Accessing the inaccessible: Enabling rare event simulations with new methods and software

Our group is interested in efficiently simulating rare events. Rare events are transitions that occur infrequently during an observation time. That is, the waiting time for the event to occur is usually orders of magnitude larger than the timescale of the event itself. An example of this is volcano eruption -- it could take years to observe a volcano erupt but the eruption event itself is a few days long. In molecular simulations, examples of rare events include protein folding, permeation of a polymer through nanotube and nucleation of a new phase from a metastable phase. Using straightforward simulation techniques to study these events results in spending considerable simulation time (and hence computational times) waiting for the event to happen rather than sampling the event itself.
We are interested in developing software and methods that efficiently sample rare events in molecular simulations. To this end, we have developed SAFFIRE -- software to perform large scale forward flux sampling simulations in high performance computing environments. We are also developing forward flux sampling based methods that enable sampling along multiple order parameters simultaneously thereby, increasing the efficiency of sampling. Our group also integrates the power of machine learning with these methods to further improve rare event sampling.

Please email us ( if you are interested in collaborating with us to use SAFFIRE. It is in the development stage and will be released to the public soon.


Nucleation in aqueous systems: Ice and gas hydrate nucleation
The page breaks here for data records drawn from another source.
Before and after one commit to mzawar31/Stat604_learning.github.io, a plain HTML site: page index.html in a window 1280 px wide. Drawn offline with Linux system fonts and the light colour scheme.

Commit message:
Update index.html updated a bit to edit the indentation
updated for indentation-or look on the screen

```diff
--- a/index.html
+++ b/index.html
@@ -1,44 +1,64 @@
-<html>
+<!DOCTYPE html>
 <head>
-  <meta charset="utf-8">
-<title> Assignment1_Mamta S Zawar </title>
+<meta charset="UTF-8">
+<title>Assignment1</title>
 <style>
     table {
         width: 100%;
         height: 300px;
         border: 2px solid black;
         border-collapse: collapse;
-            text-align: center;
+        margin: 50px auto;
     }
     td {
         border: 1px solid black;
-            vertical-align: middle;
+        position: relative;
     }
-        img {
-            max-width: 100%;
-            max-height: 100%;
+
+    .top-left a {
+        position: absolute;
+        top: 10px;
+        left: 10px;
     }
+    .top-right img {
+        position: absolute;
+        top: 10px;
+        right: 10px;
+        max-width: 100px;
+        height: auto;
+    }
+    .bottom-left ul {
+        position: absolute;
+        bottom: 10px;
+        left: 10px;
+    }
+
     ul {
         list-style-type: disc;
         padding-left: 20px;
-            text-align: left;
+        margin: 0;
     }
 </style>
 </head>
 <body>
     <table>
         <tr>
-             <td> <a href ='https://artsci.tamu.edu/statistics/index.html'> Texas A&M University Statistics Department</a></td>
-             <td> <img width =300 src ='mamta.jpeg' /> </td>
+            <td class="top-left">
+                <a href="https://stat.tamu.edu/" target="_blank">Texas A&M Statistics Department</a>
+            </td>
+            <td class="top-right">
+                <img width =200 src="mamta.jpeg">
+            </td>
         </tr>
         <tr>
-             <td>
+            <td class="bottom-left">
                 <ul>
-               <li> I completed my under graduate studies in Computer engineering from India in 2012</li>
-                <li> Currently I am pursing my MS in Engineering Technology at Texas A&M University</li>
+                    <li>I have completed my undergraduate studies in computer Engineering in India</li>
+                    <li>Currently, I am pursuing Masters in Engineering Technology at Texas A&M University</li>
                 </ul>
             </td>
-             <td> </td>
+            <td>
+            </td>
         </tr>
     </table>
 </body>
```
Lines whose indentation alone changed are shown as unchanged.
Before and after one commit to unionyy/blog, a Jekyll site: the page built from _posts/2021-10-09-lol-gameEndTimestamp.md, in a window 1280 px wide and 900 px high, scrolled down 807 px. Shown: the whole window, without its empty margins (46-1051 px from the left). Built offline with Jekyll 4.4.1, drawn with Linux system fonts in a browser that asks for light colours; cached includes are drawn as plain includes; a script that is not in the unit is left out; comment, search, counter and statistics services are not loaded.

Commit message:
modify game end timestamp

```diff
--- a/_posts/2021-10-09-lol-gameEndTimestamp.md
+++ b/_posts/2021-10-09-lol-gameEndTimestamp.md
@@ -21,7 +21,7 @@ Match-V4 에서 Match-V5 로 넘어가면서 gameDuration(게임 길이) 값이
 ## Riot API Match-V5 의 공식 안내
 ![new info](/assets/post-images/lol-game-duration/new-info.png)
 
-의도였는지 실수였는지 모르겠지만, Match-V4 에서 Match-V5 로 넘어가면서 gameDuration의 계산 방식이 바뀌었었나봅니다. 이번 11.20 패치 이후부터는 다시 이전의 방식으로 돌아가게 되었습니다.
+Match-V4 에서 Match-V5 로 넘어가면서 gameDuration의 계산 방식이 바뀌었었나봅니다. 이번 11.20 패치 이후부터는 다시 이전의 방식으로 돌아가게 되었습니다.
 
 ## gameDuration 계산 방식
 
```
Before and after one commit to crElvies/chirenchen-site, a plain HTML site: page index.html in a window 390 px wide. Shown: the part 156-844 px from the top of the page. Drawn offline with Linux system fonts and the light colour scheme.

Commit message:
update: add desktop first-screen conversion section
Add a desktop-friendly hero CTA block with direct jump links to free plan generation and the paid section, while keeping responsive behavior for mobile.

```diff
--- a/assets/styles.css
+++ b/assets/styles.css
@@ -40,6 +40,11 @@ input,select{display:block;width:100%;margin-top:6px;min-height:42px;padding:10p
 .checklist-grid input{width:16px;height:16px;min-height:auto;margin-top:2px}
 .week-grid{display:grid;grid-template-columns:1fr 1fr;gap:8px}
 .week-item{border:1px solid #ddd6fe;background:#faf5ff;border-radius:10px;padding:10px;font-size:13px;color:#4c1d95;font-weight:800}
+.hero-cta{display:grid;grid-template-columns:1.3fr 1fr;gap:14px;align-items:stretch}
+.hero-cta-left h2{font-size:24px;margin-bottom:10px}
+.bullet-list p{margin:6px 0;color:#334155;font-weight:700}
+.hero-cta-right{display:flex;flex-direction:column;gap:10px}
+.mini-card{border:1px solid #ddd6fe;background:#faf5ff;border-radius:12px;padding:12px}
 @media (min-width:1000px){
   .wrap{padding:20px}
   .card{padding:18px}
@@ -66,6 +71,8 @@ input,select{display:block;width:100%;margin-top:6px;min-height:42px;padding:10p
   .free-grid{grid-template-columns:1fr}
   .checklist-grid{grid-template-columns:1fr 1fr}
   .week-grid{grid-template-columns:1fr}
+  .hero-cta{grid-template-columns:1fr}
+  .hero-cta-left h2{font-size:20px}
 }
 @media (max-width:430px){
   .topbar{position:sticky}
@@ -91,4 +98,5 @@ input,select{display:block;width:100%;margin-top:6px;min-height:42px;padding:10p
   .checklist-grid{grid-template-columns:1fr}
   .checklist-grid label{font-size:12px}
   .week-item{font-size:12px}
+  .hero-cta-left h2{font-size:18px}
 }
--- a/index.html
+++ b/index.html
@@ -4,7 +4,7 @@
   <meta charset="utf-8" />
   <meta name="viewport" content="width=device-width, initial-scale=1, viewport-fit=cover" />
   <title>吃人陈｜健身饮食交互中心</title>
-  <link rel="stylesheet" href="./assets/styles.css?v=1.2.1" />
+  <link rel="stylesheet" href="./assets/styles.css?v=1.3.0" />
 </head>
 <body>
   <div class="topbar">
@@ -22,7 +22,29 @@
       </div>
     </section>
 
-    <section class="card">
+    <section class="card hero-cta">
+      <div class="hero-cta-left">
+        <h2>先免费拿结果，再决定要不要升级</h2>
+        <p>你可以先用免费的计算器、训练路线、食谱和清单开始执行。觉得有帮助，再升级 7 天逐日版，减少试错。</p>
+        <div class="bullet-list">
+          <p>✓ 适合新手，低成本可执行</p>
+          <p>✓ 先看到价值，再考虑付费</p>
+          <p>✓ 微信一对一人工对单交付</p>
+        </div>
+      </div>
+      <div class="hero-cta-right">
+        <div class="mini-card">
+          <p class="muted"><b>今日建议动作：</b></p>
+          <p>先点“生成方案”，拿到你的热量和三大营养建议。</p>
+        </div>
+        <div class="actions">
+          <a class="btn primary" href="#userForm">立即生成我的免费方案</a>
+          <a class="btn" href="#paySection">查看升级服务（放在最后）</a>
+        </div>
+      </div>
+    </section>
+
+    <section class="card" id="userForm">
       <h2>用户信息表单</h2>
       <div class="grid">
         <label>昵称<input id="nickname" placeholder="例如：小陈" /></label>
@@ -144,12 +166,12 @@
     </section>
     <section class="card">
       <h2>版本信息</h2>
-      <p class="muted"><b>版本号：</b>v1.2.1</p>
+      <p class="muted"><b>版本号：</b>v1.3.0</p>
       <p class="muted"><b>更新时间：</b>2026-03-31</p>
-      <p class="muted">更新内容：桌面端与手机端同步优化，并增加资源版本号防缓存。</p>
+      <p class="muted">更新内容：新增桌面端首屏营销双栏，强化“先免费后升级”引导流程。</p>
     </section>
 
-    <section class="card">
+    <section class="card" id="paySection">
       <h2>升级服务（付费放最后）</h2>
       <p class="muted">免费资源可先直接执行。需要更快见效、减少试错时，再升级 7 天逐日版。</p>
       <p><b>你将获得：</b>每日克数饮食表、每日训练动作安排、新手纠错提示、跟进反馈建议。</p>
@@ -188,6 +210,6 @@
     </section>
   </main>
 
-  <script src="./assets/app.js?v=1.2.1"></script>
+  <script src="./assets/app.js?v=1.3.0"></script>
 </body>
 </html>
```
Using the methods developed to study rare events, we study heterogeneous ice nucleation -- i.e. effect of surfaces on nucleation of ice. The key question we would like to answer is -- what physical and chemical properties of a surface facilitate or hinder the formation of ice? This is important for a broad range of applications -- understanding ice formation in clouds, preventing ice on airplanes, designing icephobic coatings, developing freezing based food preservation techniques and cryopreservation of tissues and organs. Through, detailed molecular simulations combined with our rare event methods we are developing molecular parameters that could be used to predict the ice nucleating ability of a surface.

Aqueous mixtures of molecules like methane, carbon dioxide and ethane form beautiful crystalline structures called gas hydrates when pressurized and cooled. Naturally occurring methane gas hydrates are expected to be promising source of energy. Further novel technologies to purify water, store energy, sequester carbon dioxide and separate gases have been based on gas hydrates. However, many molecular details on the formation of gas hydrates remain unknown. We use molecular simulations to answer these questions -- how does the aqueous mixture transform to hydrates, how is this transition affected by the presence of surfaces and how do additives affect such transitions.


Enzyme Catalysis: Rational engineering to deployment

Enzymes are the proteins that catalyze reactions. The powerful quality of enzymes are their specificity. This has made them an attractive catalyst to use for biotechnological applications. However, enzymes can work only in certain conditions and often these conditions are different from those in the industrial applications. Thus, there is a need to engineer enzymes and enzyme environments such that the enzymes are functional in the desired operating conditions. To enable such technologies, we use molecular simulations to understand the structure-function-dynamics relation in enzymes. We study the effect of mutations as well as immobilization of enzymes on this relationship.

Multiscale modeling of membranes for water purification

Clean water is a basic necessity of life. With increasing population the demand to produce clean water efficiently has become imminent. Membrane based reverse osmosis methods and membrane based water filtration methods are commonly used in water purification. One of the biggest challenges in these techniques is fouling -- the deposition of unwanted materials from the water being treated on the purification membrane. In our research, we are collaborating with Drs. Ladner, Husson and Battitio to develop multiscale models that predict the fouling behavior of a membrane. Using these models we hope to discover novel membrane chemistries and topologies that are fouling resistant.